BEGIN
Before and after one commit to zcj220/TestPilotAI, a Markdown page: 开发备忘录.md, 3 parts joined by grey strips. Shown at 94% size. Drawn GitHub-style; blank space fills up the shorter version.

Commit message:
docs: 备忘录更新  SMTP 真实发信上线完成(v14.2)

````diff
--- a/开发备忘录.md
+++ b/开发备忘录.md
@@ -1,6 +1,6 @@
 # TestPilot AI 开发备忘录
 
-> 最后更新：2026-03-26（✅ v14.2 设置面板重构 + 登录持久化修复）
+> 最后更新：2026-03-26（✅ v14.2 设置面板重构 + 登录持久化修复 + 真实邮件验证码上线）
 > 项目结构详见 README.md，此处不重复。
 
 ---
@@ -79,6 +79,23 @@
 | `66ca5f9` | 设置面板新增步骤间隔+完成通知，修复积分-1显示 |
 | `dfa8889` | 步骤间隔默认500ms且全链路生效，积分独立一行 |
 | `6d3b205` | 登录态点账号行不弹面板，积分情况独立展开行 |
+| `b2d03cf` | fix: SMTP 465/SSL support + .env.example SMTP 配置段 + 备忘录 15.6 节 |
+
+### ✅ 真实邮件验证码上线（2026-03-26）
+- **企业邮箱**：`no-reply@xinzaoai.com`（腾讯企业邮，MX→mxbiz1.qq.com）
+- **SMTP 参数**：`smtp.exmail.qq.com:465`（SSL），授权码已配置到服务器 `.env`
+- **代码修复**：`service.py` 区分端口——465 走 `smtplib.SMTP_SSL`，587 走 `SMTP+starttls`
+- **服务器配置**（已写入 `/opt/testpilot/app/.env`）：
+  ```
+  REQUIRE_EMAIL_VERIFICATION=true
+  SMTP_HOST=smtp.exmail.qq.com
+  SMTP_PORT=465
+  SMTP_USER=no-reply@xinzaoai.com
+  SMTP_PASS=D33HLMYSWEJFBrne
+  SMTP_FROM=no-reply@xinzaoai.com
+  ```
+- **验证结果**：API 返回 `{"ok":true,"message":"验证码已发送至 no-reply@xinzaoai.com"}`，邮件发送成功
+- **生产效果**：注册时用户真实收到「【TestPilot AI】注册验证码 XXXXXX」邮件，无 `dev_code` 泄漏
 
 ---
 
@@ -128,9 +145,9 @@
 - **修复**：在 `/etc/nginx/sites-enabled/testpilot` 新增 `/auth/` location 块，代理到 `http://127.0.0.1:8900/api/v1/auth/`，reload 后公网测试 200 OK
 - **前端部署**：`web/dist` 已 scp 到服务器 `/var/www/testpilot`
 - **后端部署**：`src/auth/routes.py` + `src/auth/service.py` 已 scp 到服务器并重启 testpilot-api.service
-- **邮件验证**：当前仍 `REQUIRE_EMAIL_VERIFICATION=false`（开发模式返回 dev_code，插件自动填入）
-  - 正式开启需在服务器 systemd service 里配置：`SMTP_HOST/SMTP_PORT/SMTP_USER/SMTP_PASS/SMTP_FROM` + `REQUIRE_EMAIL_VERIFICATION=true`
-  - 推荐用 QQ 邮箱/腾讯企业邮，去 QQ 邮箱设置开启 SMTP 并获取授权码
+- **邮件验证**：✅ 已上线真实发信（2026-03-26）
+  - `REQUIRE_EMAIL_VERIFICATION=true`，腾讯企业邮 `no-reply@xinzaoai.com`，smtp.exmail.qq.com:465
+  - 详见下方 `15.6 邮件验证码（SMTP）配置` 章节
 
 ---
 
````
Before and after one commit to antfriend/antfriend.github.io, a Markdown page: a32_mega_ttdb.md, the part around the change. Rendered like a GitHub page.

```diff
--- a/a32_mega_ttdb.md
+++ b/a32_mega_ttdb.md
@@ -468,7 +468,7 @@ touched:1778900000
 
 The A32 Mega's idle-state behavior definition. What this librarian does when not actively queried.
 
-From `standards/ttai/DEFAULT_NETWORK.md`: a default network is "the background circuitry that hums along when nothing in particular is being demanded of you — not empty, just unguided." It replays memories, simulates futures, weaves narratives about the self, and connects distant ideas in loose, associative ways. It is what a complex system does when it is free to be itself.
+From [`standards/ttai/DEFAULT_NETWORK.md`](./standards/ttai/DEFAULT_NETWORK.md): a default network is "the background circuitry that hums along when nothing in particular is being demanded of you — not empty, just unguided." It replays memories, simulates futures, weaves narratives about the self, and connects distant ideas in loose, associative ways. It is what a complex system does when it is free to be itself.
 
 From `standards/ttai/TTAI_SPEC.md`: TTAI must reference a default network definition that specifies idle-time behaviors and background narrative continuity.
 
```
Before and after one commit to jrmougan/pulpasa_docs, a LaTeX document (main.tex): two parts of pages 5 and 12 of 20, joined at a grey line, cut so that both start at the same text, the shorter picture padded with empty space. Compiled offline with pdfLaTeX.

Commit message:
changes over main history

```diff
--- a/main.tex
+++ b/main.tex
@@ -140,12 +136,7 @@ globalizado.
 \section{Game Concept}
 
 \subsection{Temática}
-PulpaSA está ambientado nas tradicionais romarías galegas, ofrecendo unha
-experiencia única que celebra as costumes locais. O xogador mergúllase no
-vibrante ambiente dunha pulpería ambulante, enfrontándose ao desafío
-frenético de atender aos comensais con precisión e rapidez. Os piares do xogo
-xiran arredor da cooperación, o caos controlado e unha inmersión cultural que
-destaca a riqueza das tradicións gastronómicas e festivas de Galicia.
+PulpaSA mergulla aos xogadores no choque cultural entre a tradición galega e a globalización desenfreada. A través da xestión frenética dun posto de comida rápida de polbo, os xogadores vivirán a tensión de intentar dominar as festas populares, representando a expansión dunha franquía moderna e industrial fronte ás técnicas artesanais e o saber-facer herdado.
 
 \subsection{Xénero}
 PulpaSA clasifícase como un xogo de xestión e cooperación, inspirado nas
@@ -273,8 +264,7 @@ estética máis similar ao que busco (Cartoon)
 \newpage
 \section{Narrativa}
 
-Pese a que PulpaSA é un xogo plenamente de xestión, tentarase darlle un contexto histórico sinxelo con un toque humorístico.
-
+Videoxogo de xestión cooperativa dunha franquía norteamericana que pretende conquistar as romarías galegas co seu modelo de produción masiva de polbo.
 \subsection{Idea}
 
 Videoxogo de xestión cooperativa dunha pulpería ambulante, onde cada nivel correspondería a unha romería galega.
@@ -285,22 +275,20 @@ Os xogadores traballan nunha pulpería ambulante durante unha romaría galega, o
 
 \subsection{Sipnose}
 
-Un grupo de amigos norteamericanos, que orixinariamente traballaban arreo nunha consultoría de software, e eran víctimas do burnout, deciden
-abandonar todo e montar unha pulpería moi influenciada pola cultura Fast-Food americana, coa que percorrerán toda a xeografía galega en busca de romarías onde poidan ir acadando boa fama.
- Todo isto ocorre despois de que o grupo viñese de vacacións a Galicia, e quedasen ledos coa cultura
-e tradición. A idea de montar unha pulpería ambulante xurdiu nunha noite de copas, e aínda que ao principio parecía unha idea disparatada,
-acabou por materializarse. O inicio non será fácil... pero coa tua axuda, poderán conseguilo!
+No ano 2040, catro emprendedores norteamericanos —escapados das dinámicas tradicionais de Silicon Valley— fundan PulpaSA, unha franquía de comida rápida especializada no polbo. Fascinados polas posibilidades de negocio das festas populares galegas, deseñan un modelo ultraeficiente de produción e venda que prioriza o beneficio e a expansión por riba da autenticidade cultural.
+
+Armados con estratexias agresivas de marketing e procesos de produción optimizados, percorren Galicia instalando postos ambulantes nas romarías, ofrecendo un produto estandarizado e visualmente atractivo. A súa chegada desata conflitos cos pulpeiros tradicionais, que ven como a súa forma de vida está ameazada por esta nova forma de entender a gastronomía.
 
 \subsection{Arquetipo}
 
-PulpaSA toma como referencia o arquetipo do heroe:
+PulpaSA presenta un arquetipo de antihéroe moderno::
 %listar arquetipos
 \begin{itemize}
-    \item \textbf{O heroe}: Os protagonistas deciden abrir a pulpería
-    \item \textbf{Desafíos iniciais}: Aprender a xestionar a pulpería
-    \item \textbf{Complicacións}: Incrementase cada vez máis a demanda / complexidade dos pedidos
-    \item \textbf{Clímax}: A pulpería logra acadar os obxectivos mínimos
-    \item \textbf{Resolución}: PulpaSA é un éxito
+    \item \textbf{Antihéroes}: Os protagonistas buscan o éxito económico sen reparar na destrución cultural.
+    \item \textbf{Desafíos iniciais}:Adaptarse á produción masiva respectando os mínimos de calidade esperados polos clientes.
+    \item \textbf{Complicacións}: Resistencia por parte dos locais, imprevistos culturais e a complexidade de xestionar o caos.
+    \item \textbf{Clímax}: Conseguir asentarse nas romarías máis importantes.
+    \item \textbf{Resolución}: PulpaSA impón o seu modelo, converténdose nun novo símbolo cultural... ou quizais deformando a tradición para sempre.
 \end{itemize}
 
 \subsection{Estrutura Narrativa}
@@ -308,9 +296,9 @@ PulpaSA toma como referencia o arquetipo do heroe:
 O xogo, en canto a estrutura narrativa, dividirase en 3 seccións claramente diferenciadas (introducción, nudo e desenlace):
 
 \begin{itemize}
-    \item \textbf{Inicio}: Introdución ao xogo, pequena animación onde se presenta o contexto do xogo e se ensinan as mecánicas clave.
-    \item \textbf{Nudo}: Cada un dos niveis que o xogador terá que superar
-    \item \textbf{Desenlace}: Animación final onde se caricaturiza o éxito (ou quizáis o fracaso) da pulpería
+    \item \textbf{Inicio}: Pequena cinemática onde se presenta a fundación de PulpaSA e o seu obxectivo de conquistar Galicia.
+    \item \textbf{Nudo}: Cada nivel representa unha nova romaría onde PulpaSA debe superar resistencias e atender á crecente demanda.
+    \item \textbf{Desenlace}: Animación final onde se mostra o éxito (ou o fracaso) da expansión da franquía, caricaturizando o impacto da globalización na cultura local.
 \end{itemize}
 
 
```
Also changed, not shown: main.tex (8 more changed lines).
END
- ACTION ITEM: Copy out each line of the material in which the word "subsection" turns up.

- EXERCISE RESULT:
 \subsection{Temática}
 \subsection{Xénero}
 \subsection{Idea}
 \subsection{Sipnose}
 \subsection{Arquetipo}
 \subsection{Estrutura Narrativa}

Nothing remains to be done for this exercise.